Saturday, June 13, 2009

Shearing day

Our sheep shearer came by today. We've been trying for nearly a month to schedule a shearing for all our grown sheep, with no luck because of the rain.

Wool can't be put up wet, or it molds.

Yesterday it poured, but by the afternoon it was dry and sunny. Another few hours of sunny breezes and body heat and the sheep were dry enough to shear.

The shearer is Rob Manner of Gentle Manner Farm. He is as good as his name. He does a fine job with few second cuts and nicks. His partner Michelle came too. They work as a team. Rob works too fast for the camera in the low light of the barn, so the pictures are blurred. It looks like he's going really fast indeed but it is only the low light.

We also gave tetanus shots to the ewe labs we mean to keep. The four remaining ram lambs will be lamb chops by October/November. We didn't knacker them or dock tails, so no need for a shot.

Finally, all the grown sheep got a hoof trim.

Now they are all walking around fairly gingerly on their new short hoofs with their new shorn fleece, wondering what happened to them.
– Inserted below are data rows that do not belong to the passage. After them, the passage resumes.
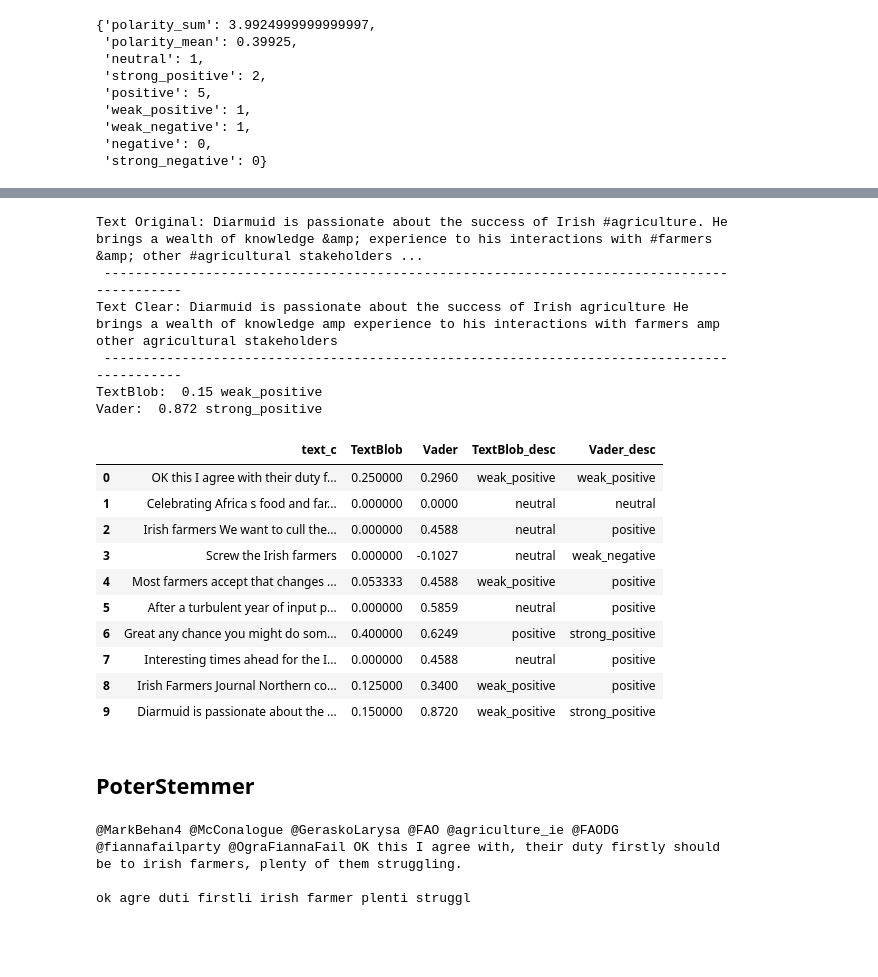
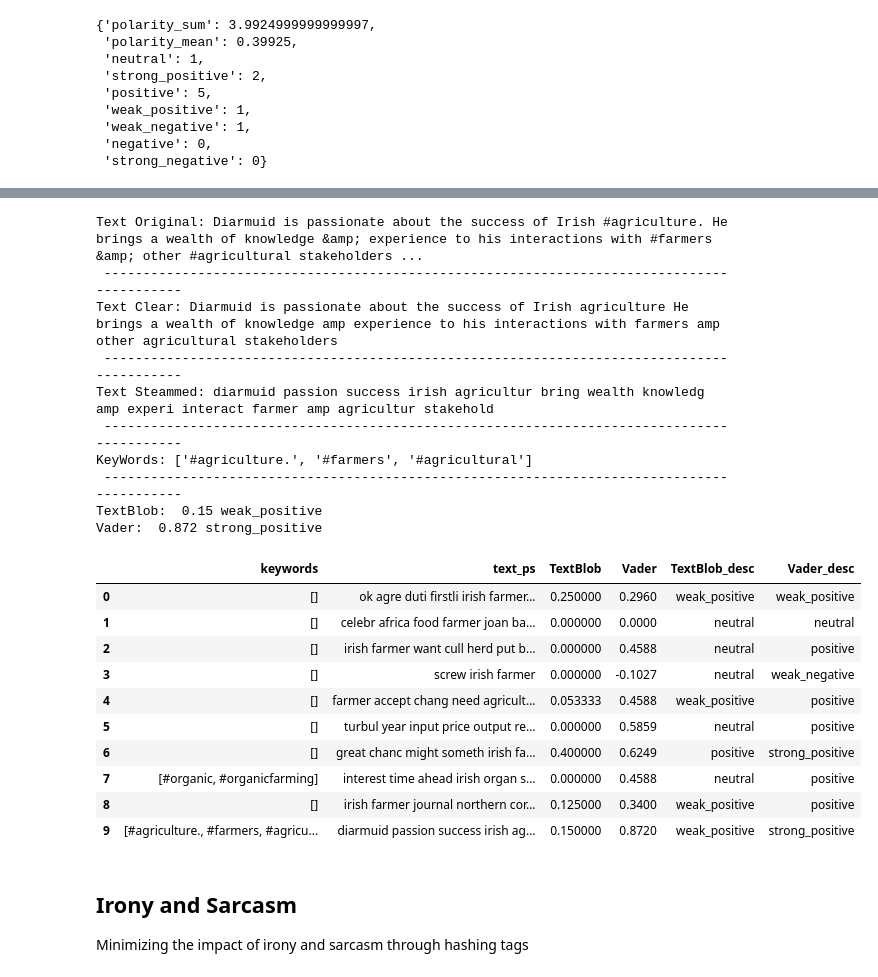
Before and after one commit to gustavohn73/CA2, a Jupyter notebook: CA2_V0_ML.ipynb, the cells around one changed output, grey strips where cells are left out. Drawn from its saved outputs; the diff is of its cells as text; code cells hidden in the pictures; blank space fills up the shorter version.

Commit message:
Training Sarcasm
Training for to identify Sarcasm

```diff
--- a/CA2_V0_ML.ipynb
+++ b/CA2_V0_ML.ipynb
@@ -142,6 +144,15 @@ def usernames_list(x):
             list_of_usernames.append(word.lower().replace('@',''))
     if len(list_of_usernames) > 0:
         list_of_lists.append(list_of_usernames)
+
+# keyword extraction from tweets
+def get_keywords(x):
+    list_of_keywords = []
+    words = x.split()
+    for word in words:
+        if word.startswith('#'):
+            list_of_keywords.append(word)
+    return list_of_keywords
 # %%
 list_of_lists = []
 
@@ -175,3 +166,5 @@ list_of_lists
+# %%
+tweets['keywords'] = tweets['text'].apply( lambda tweet : get_keywords(tweet) )
 # %%
 n = 1
 print(tweets['text'][n], '\n')
@@ -183,0 +188,16 @@ Celebrating Africa s food and farmers Joan Baxter
+# %%
+import re
+
+# Store the column of the dataframe named as "text"
+X = tweets['text_c']
+
+cleaned_data=[]
+
+# For loop from first value to length(X), ^a-zA-Z means include small and capital case letters
+
+for i in range(len(X)):
+    tweet = re.sub('[^a-zA-Z]', ' ', X.iloc[i])
+    tweet = tweet.lower().split()
+    tweet = [stemmer.stem(word) for word in tweet if (word not in stop_words) and (word not in punct)]
+    tweet = ' '.join(tweet)
+    tweets.loc[ i ,'text_ps'] = tweet
@@ -186,8 +213,8 @@ Celebrating Africa s food and farmers Joan Baxter
 # %% [markdown]
 TextBlob is a Python (2 and 3) library for processing textual data. It provides a simple API for diving into common natural language processing (NLP) tasks such as part-of-speech tagging, noun phrase extraction, sentiment analysis, classification, translation, and more. [link](https://textblob.readthedocs.io/en/dev/index.html)
 # %%
-for i in range(len(cleaned_data)):
-    text = cleaned_data[i]
+for i in tweets.index:
+    text = tweets.loc[i,'text_ps']
     tweets.loc[i, 'TextBlob'] = TextBlob(text).sentiment.polarity
     #print(TextBlob(text).sentiment.polarity)
     tweets.loc[i, 'Vader'] = SentimentIntensityAnalyzer().polarity_scores(text)['compound']
@@ -284,6 +311,13 @@ print('Text Original:', tweets.loc[n, 'text'], '\n',
      '-------------------------------------------------------------------------------------------')
 print('Text Clear:', tweets.loc[n, 'text_c'], '\n',
      '-------------------------------------------------------------------------------------------')
+
+print('Text Steammed:', tweets.loc[n, 'text_ps'], '\n',
+     '-------------------------------------------------------------------------------------------')
+
+print('KeyWords:', tweets.loc[n, 'keywords'], '\n',
+     '-------------------------------------------------------------------------------------------')
+
 print('TextBlob: ',tweets.loc[n, 'TextBlob'], tweets.loc[n, 'TextBlob_desc'])
 print('Vader: ', tweets.loc[n, 'Vader'], tweets.loc[n, 'Vader_desc'])
 # %% [output]
@@ -291,21 +325,23 @@ Text Original: Diarmuid is passionate about the success of Irish #agriculture. H
  -------------------------------------------------------------------------------------------
 Text Clear: Diarmuid is passionate about the success of Irish agriculture He brings a wealth of knowledge amp experience to his interactions with farmers amp other agricultural stakeholders
  -------------------------------------------------------------------------------------------
+Text Steammed: diarmuid passion success irish agricultur bring wealth knowledg amp experi interact farmer amp agricultur stakehold
+ -------------------------------------------------------------------------------------------
+KeyWords: ['#agriculture.', '#farmers', '#agricultural']
+ -------------------------------------------------------------------------------------------
 TextBlob:  0.15 weak_positive
 Vader:  0.872 strong_positive
 # %%
-tweets.iloc[:, -5:]
+tweets.iloc[:, -6:]
 # %% [output]
-|  | text_c | TextBlob | Vader | TextBlob_desc | Vader_desc |
-| 0 | OK this I agree with their duty f... | 0.250000 | 0.2960 | weak_positive | weak_positive |
-| 1 | Celebrating Africa s food and far... | 0.000000 | 0.0000 | neutral | neutral |
-| 2 | Irish farmers We want to cull the... | 0.000000 | 0.4588 | neutral | positive |
-| 3 | Screw the Irish farmers | 0.000000 | -0.1027 | neutral | weak_negative |
-| 4 | Most farmers accept that changes ... | 0.053333 | 0.4588 | weak_positive | positive |
-| 5 | After a turbulent year of input p... | 0.000000 | 0.5859 | neutral | positive |
-| 6 | Great any chance you might do som... | 0.400000 | 0.6249 | positive | strong_positive |
-| 7 | Interesting times ahead for the I... | 0.000000 | 0.4588 | neutral | positive |
-| 8 | Irish Farmers Journal Northern co... | 0.125000 | 0.3400 | weak_positive | positive |
-| 9 | Diarmuid is passionate about the ... | 0.150000 | 0.8720 | weak_positive | strong_positive |
+|  | keywords | text_ps | TextBlob | Vader | TextBlob_desc | Vader_desc |
+| 0 | [] | ok agre duti firstli irish farmer... | 0.250000 | 0.2960 | weak_positive | weak_positive |
+| 1 | [] | celebr africa food farmer joan ba... | 0.000000 | 0.0000 | neutral | neutral |
+| 2 | [] | irish farmer want cull herd put b... | 0.000000 | 0.4588 | neutral | positive |
+| 3 | [] | screw irish farmer | 0.000000 | -0.1027 | neutral | weak_negative |
+| 4 | [] | farmer accept chang need agricult... | 0.053333 | 0.4588 | weak_positive | positive |
+| 5 | [] | turbul year input price output re... | 0.000000 | 0.5859 | neutral | positive |
+| 6 | [] | great chanc might someth irish fa... | 0.400000 | 0.6249 | positive | strong_positive |
+| 7 | [#organic, #organicfarming] | interest time ahead irish organ s... | 0.000000 | 0.4588 | neutral | positive |
+| 8 | [] | irish farmer journal northern cor... | 0.125000 | 0.3400 | weak_positive | positive |
+| 9 | [#agriculture., #farmers, #agricu... | diarmuid passion success irish ag... | 0.150000 | 0.8720 | weak_positive | strong_positive |
-# %% [markdown]
-## PoterStemmer
@@ -337,7 +348,4 @@ for i in range(len(X)):
-# %%
-print(tweets['text'][0], '\n')
-print(cleaned_data[0])
-# %% [output]
-@MarkBehan4 @McConalogue @GeraskoLarysa @FAO @agriculture_ie @FAODG @fiannafailparty @OgraFiannaFail OK this I agree with, their duty firstly should be to irish farmers, plenty of them struggling.
-
-ok agre duti firstli irish farmer plenti struggl
+# %% [markdown]
+## Irony and Sarcasm
+
+Minimizing the impact of irony and sarcasm through hashing tags
```
Also changed, not shown: parts of 20 cells of this notebook, 3 other files.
Here is Tillie taking it all in stride. One time we were dung-tagging her out on the grassy terrace with students in this position and she started eating grass.

Wednesday, June 10, 2009

Aimee's homemade pizza pie

It's heaven for me when my wife doesn't work too hard at her professor job, because then I get more of her good cooking.

I'm a decent cook, but I tend to use up the staples that we grow ourselves, and so my own fare is plain and repetitive: pork and beans, lamb curries and chili, mashed potato, fries, bacon and eggs, stewed lamb, ham, pork and beans....

Aimee is much more flavorful. Here we have her homemade pizza dough with homemade pesto and homemade mozarella cheese slices. Only the tomatoes are shop-bought.

This pizza was so good, we ate it all in one sittings.

I say we, Kemosabe.

I mean, I ate it all in one sitting. Aimee had two slices. I ate the rest.

Another recent delight has been strawberry rhubarb-pie.

There should be a Bach "Ode to Rhubarb." If I were king, I'd commission a compose to write one.